Innocent Choga : Fitness

The story of human trafficking that is currently making headlines in the news reminds me of how we enslave our bodies by not balancing the fitness equation. The balanced physical fitness equation is easy to achieve: Adequate and appropriate exercise + A good balanced diet + Enough rest = A fit and highly productive individual.If any of the above elements is missing, health is compromised and there is no fitness at all. I just wonder what the motive is when one enslaves someone making them work for twenty two hours straight without rest.

Certainly one cannot expect quality output from such a working arrangement and in such a scenario an individual cannot be expected to be highly productive even in terms of quantity.

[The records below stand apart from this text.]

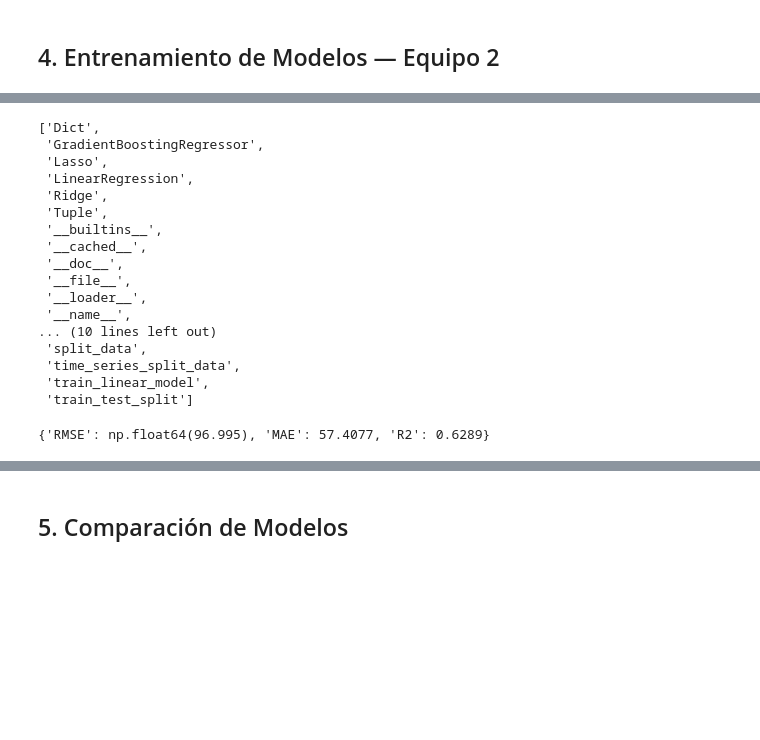
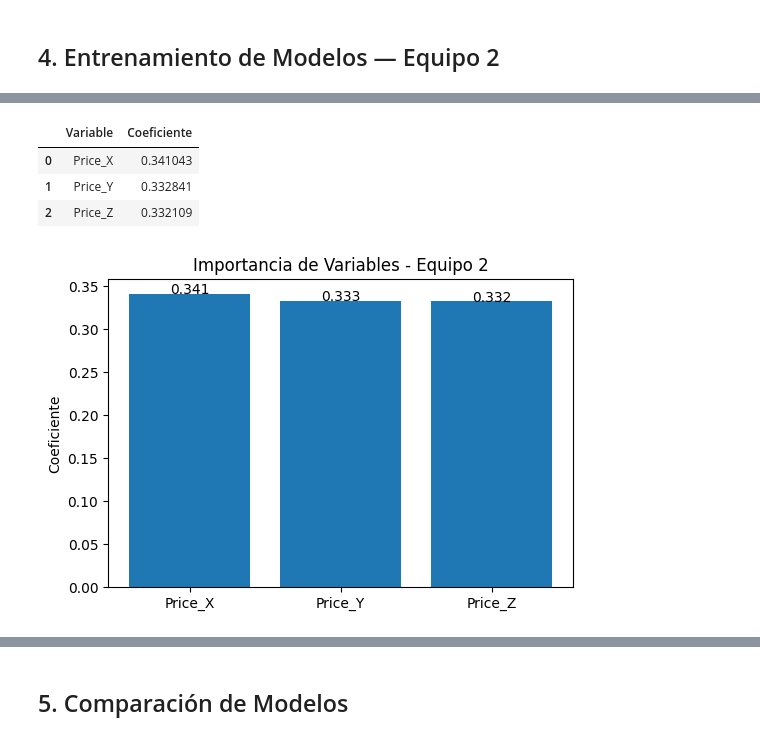
Before and after one commit to mariajose-erazo/dataknow-costos-operativos, a Jupyter notebook: notebooks/02_modelado_predictivo.ipynb, the cells around one changed output, grey strips where cells are left out. Saved outputs shown, nothing was run; the diff lists cells and outputs as text; code cells hidden in the pictures; blank space fills up the shorter version.

```diff
--- a/notebooks/02_modelado_predictivo.ipynb
+++ b/notebooks/02_modelado_predictivo.ipynb
@@ -209,39 +188,41 @@ importance_equipo2
-# %%
-import modeling
-
-dir(modeling)
-# %% [output]
-['Dict',
- 'GradientBoostingRegressor',
- 'Lasso',
- 'LinearRegression',
- 'Ridge',
- 'Tuple',
- '__builtins__',
- '__cached__',
- '__doc__',
- '__file__',
- '__loader__',
- '__name__',
-... (10 lines left out)
- 'split_data',
- 'time_series_split_data',
- 'train_linear_model',
- 'train_test_split']
-# %%
-from modeling import train_gradient_boosting_model, get_feature_importance
-
-gb_equipo2 = train_gradient_boosting_model(
-    X_train,
-    y_train
-)
-
-metricas_gb_equipo2 = evaluate_model(
-    gb_equipo2,
-    X_test,
-    y_test
-)
-
-print(metricas_gb_equipo2)
-# %% [output]
-{'RMSE': np.float64(96.995), 'MAE': 57.4077, 'R2': 0.6289}
+# %%
+# =====================================================
+# IMPORTANCIA DE VARIABLES - EQUIPO 2
+# =====================================================
+
+coeficientes_equipo2 = pd.DataFrame({
+    "Variable": FEATURES,
+    "Coeficiente": modelo_equipo2.coef_
+})
+
+coeficientes_equipo2 = coeficientes_equipo2.sort_values(
+    "Coeficiente",
+    ascending=False
+)
+
+display(coeficientes_equipo2)
+
+plt.figure(figsize=(6,4))
+
+bars = plt.bar(
+    coeficientes_equipo2["Variable"],
+    coeficientes_equipo2["Coeficiente"]
+)
+
+for bar in bars:
+    plt.text(
+        bar.get_x() + bar.get_width()/2,
+        bar.get_height(),
+        f"{bar.get_height():.3f}",
+        ha="center"
+    )
+
+plt.title("Importancia de Variables - Equipo 2")
+plt.ylabel("Coeficiente")
+plt.show()
+# %% [output]
+|  | Variable | Coeficiente |
+| 0 | Price_X | 0.341043 |
+| 1 | Price_Y | 0.332841 |
+| 2 | Price_Z | 0.332109 |
+[figure, added]
```
Also changed, not shown: parts of 18 cells of this notebook, 1 other file.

At entrepreneurship/business workshops individuals are trained to occasionally expect crises and work long hours, but this is an occasional thing. After working like that for a while there is a point of diminishing returns. Continually adding working hours to a tired employee will in the end yield negative output from mistakes and shoddy workmanship. The only thing that can be achieved is to sap the energy out of the individual and slowly rob them of their health.

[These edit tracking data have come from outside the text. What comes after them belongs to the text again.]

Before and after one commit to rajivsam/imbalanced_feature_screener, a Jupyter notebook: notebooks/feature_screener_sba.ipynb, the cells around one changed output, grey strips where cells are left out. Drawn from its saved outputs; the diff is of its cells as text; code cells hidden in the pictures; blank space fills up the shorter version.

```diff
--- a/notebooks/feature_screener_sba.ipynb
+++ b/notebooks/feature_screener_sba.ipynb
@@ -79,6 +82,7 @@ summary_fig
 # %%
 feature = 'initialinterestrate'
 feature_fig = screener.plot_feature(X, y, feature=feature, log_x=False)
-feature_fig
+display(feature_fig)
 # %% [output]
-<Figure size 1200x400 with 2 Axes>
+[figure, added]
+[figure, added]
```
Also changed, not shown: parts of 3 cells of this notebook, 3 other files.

The same thing applies to fitness training. Continually exercising and depriving oneself of the desired rest will negatively stress the body, affecting one’s performance and even social life.

The amount of energy being invested in the sessions in the end is not quality energy. Rest means taking some time away from a physical activity, giving the body sufficient time to replenish its fuel supplies allowing the body to fully recover from workouts.

Most people ignore the resting part of the equation. We already have stressful lives with social and work problems. It is important that if we overload the physique with exercise we should also overload it with rest.

Three stages of response to lack of rest

According to Selye’s book The Stress of Life (1956) lack of rest stresses the body and there are three stages of response to this situation. At first the body is alarmed, resistance drops then bounces back, putting up its defence mechanism in readiness to fight or flight.

The blood sugar is elevated, the pulse rate increases and the flow of blood is redistributed. In the second stage, as the stressful situation continues the body adapts and the resistance arises enabling the body to increase its capacity to perform.

In the final stage the body bows to the continued exposure to the stressful condition. Resistance drops and the end result is energy exhaustion leading to reduced performance levels, injury or even death.

Pushing beyond the limit

Some of the issues that contribute to eagerness and over exercising are positive or negative comments, positive or negative results and setting unrealistic goals. When we receive positive comments we tend to want to do more to increase the benefits. The same applies to results when things are working out the way you did not expect you want to see more results.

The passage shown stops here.